# Extracted records
=-=-=

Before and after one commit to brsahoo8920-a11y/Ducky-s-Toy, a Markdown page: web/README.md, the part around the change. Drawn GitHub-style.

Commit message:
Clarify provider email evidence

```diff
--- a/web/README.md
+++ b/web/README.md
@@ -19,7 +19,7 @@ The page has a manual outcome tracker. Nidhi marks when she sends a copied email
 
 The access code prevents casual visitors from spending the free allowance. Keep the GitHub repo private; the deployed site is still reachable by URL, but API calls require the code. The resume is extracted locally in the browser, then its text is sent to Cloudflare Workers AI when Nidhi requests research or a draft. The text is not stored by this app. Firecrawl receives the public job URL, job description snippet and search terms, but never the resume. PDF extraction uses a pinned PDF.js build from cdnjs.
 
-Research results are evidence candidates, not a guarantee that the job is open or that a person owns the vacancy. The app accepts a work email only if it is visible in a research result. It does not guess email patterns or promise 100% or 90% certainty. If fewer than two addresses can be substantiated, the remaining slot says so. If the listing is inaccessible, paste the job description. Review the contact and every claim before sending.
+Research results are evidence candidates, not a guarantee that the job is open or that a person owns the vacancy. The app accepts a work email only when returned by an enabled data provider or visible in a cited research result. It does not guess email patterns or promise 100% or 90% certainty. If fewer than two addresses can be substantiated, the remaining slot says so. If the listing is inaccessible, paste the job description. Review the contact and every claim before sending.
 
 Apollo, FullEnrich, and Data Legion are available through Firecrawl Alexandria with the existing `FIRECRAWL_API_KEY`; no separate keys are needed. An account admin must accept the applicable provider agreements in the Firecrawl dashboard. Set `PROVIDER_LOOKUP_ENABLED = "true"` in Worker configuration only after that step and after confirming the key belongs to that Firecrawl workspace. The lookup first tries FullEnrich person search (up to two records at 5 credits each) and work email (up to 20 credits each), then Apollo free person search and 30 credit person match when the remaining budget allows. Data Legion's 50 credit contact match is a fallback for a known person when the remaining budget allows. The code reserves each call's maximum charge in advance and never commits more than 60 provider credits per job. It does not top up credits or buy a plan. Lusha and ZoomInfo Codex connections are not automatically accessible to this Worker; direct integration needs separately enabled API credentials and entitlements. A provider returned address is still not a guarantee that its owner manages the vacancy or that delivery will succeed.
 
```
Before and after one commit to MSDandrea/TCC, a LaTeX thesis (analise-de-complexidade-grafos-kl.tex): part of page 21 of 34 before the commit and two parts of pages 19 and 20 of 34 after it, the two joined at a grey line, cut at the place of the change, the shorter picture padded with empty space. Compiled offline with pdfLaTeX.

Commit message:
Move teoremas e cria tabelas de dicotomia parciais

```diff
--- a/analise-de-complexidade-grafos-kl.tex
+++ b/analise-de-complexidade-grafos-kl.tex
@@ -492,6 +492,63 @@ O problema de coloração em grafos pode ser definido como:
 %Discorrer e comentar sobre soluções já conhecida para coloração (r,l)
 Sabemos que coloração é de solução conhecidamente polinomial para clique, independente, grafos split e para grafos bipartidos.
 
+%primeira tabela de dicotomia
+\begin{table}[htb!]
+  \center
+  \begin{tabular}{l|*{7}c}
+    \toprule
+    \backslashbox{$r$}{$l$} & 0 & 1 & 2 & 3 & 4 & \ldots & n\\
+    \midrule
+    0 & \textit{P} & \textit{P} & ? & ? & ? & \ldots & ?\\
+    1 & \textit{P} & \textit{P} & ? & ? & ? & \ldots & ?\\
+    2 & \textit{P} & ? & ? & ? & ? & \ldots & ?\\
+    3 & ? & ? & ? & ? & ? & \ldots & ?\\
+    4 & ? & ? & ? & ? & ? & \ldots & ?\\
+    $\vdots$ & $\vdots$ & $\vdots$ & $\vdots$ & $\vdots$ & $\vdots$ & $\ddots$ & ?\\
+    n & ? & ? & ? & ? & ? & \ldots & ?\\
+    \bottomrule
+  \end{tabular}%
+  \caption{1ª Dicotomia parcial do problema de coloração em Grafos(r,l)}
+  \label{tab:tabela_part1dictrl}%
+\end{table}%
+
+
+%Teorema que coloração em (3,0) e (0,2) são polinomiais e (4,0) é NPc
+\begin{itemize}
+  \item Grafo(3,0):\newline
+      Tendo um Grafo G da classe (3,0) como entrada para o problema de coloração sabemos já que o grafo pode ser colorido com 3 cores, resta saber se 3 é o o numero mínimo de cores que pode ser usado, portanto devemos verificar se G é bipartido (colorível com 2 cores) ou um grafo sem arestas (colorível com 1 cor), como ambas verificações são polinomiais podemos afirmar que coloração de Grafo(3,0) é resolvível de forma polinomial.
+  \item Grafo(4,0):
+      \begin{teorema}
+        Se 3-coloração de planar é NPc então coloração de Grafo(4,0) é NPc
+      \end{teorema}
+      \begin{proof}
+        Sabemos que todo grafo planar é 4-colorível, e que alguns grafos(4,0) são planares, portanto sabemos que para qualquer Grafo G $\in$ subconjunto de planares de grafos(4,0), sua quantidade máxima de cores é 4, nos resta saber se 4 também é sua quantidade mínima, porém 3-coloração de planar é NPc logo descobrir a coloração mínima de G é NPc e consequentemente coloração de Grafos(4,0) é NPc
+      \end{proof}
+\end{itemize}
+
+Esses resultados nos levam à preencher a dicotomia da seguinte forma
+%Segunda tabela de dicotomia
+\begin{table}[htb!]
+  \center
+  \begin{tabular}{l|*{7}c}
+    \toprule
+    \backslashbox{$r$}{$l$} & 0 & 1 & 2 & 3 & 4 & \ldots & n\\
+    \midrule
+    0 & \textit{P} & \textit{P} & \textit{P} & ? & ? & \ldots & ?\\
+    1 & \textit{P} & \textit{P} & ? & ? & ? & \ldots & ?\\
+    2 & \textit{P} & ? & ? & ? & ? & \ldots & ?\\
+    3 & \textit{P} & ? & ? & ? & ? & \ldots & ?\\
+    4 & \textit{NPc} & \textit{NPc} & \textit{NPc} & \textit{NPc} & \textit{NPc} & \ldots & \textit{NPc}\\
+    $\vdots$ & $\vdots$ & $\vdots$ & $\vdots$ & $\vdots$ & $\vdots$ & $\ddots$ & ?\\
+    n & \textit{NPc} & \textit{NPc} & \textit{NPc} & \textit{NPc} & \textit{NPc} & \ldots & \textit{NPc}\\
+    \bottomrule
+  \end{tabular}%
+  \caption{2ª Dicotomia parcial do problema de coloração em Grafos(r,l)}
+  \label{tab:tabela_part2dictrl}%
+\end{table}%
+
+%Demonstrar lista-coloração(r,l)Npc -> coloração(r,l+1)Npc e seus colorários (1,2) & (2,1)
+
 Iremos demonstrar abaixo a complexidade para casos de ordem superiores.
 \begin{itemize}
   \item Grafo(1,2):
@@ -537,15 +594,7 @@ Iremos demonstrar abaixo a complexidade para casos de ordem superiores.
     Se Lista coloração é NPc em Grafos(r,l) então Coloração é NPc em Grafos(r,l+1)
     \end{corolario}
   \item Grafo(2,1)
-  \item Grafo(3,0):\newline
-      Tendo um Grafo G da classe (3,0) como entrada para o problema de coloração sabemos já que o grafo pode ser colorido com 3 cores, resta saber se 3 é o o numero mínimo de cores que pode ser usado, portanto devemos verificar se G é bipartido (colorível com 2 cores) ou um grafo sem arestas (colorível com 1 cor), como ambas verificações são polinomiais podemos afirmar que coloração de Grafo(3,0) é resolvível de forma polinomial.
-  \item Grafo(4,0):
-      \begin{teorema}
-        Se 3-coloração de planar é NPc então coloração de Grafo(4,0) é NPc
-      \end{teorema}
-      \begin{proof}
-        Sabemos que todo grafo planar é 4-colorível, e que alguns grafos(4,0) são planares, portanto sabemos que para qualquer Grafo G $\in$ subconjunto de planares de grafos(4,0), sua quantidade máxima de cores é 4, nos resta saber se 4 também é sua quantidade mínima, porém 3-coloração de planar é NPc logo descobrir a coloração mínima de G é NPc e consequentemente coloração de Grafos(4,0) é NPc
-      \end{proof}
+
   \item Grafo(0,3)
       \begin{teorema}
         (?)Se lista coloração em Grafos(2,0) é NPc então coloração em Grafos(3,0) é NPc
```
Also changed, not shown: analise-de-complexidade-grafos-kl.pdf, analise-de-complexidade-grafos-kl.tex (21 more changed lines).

=-=-=

# Task goal
The task calls for all lines in the entries that hold "evidence".

# Answer box
Clarify provider email evidence
-Research results are evidence candidates, not a guarantee that the job is open or that a person owns the vacancy. The app accepts a work email only if it is visible in a research result. It does not guess email patterns or promise 100% or 90% certainty. If fewer than two addresses can be substantiated, the remaining slot says so. If the listing is inaccessible, paste the job description. Review the contact and every claim before sending.
+Research results are evidence candidates, not a guarantee that the job is open or that a person owns the vacancy. The app accepts a work email only when returned by an enabled data provider or visible in a cited research result. It does not guess email patterns or promise 100% or 90% certainty. If fewer than two addresses can be substantiated, the remaining slot says so. If the listing is inaccessible, paste the job description. Review the contact and every claim before sending.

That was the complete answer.